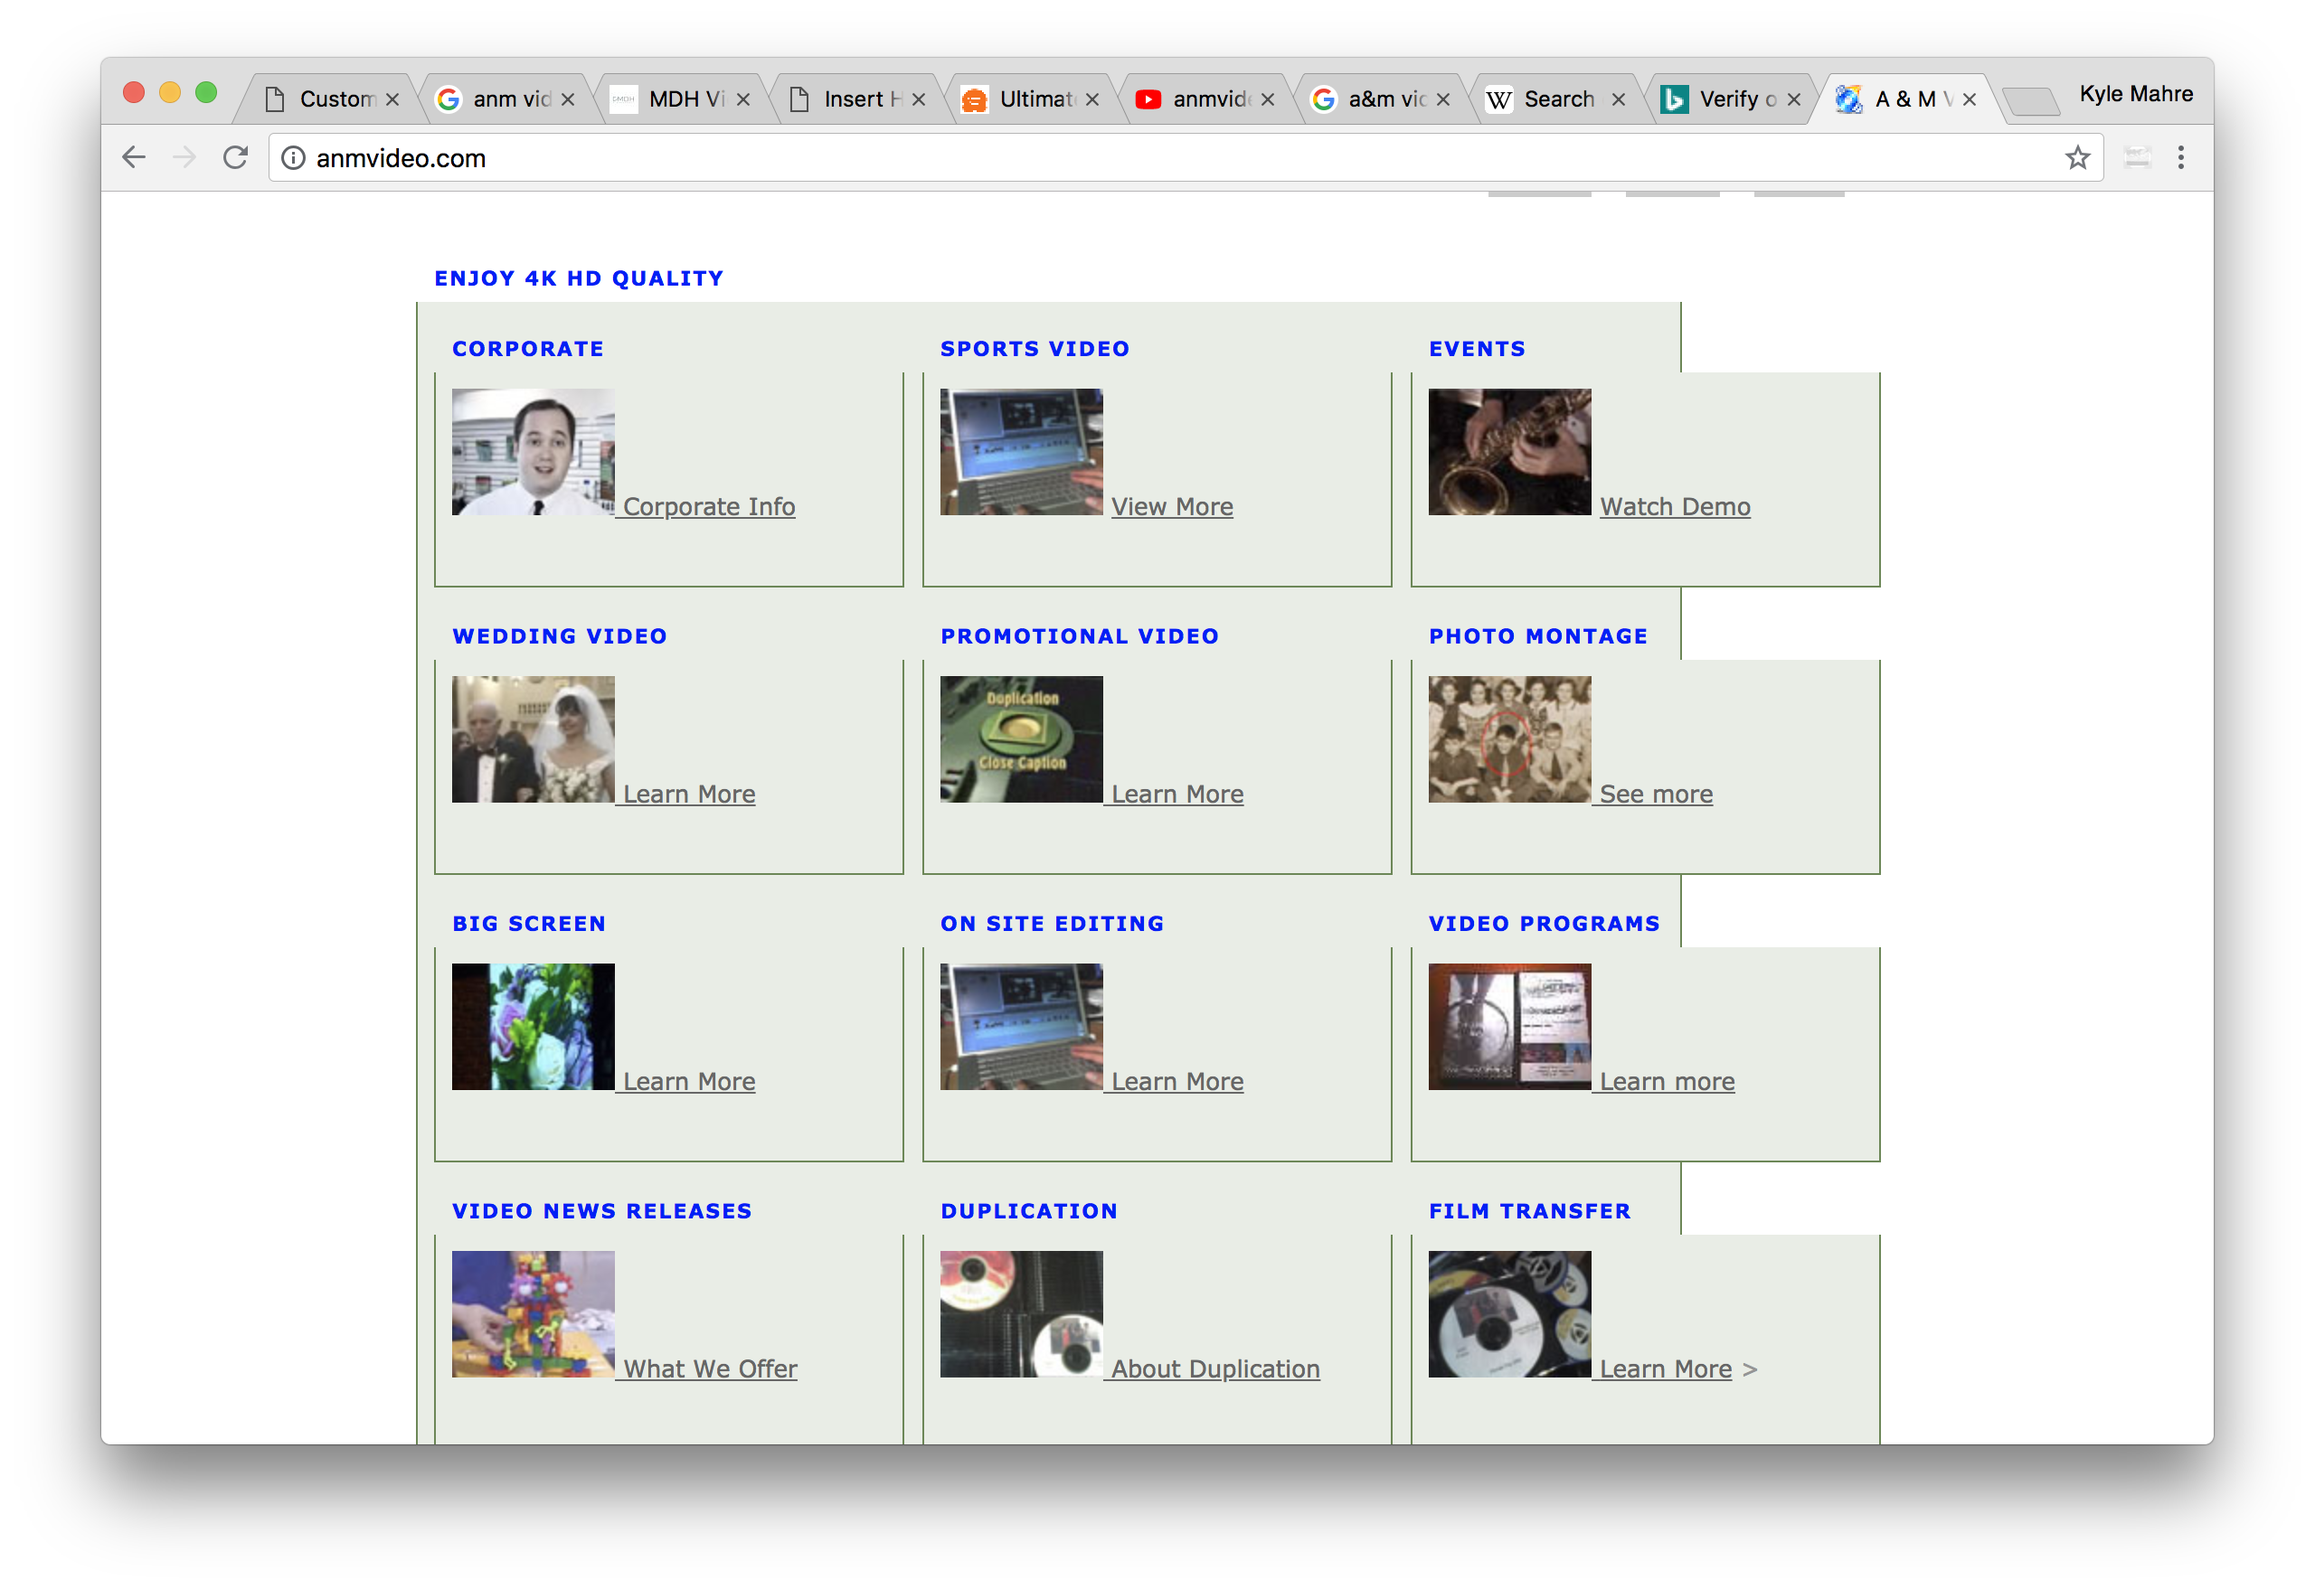
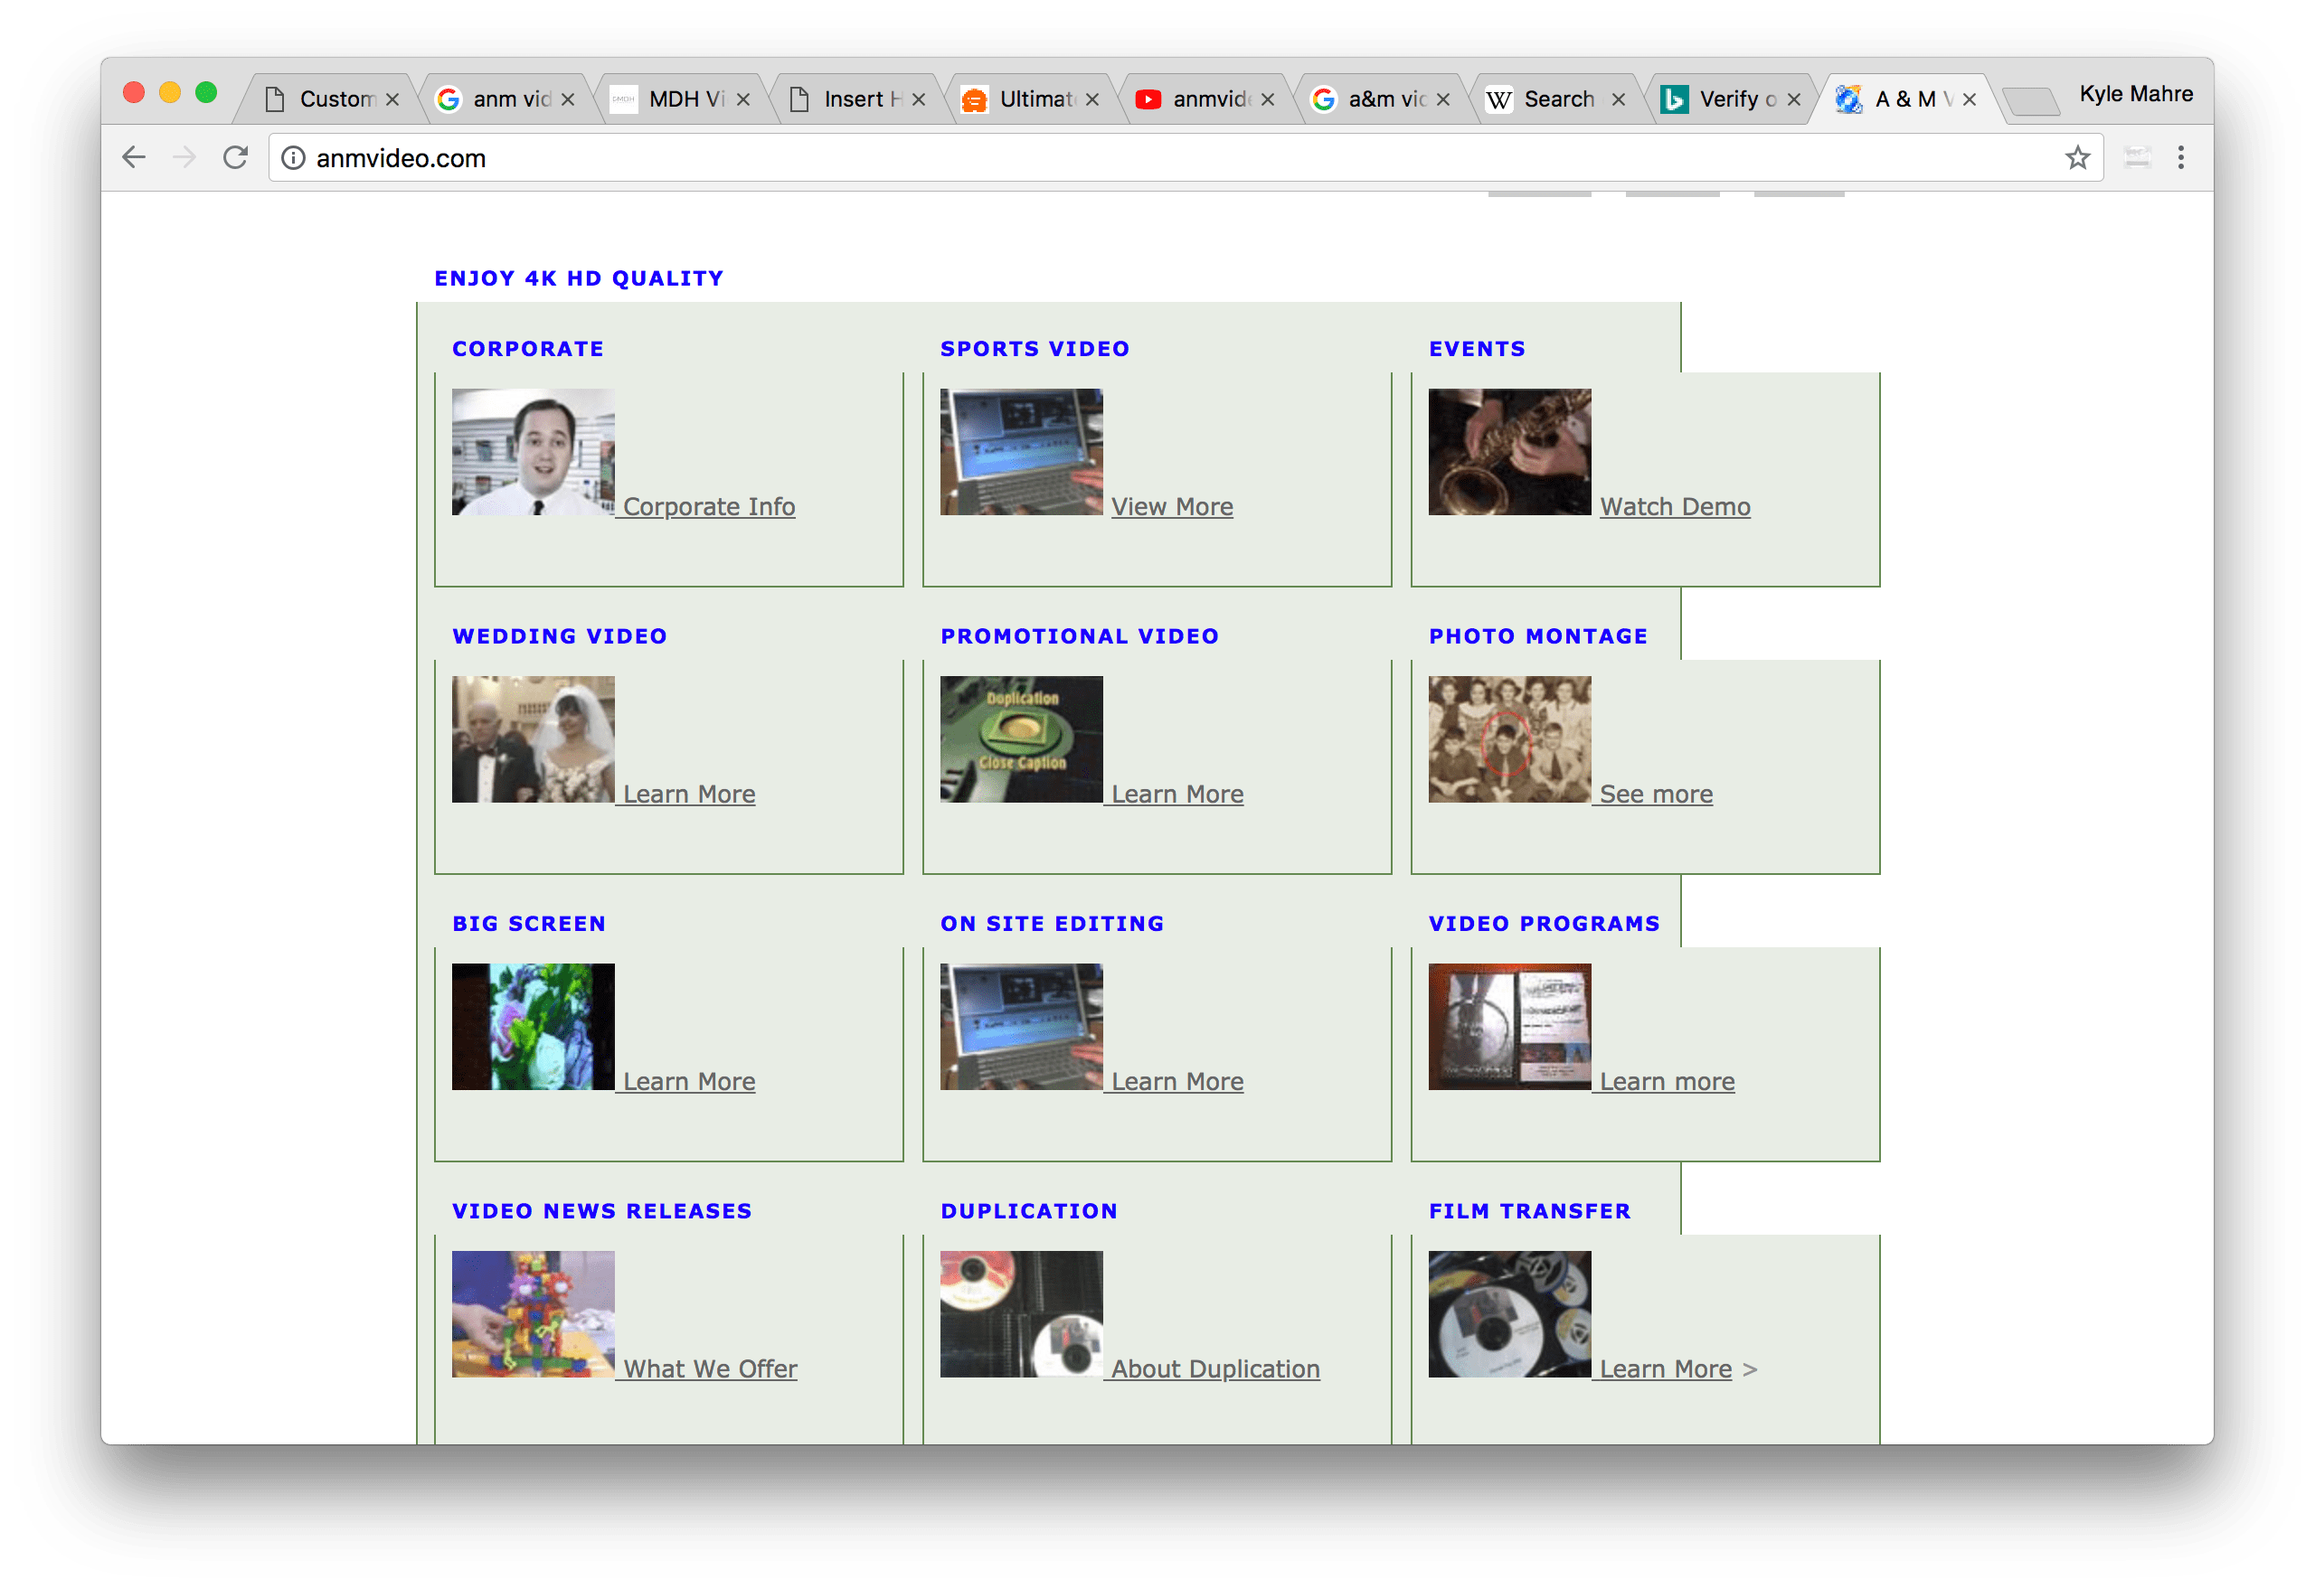
changed img css selector and optimized images

diff --git a/assets/styles.css b/assets/styles.css
@@ -58,7 +58,7 @@ hr{
  */
 .page-heading, .post-title{text-transform: uppercase;}
 
-article img {max-width: 50%;}
+li.post img{max-width: 50%;}
 
 /**
  * Text Rendering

════════

EXERCISE ▸
Reply with one number: the count of lines in the entries that include the word "width".

TASK RESPONSE ▸
2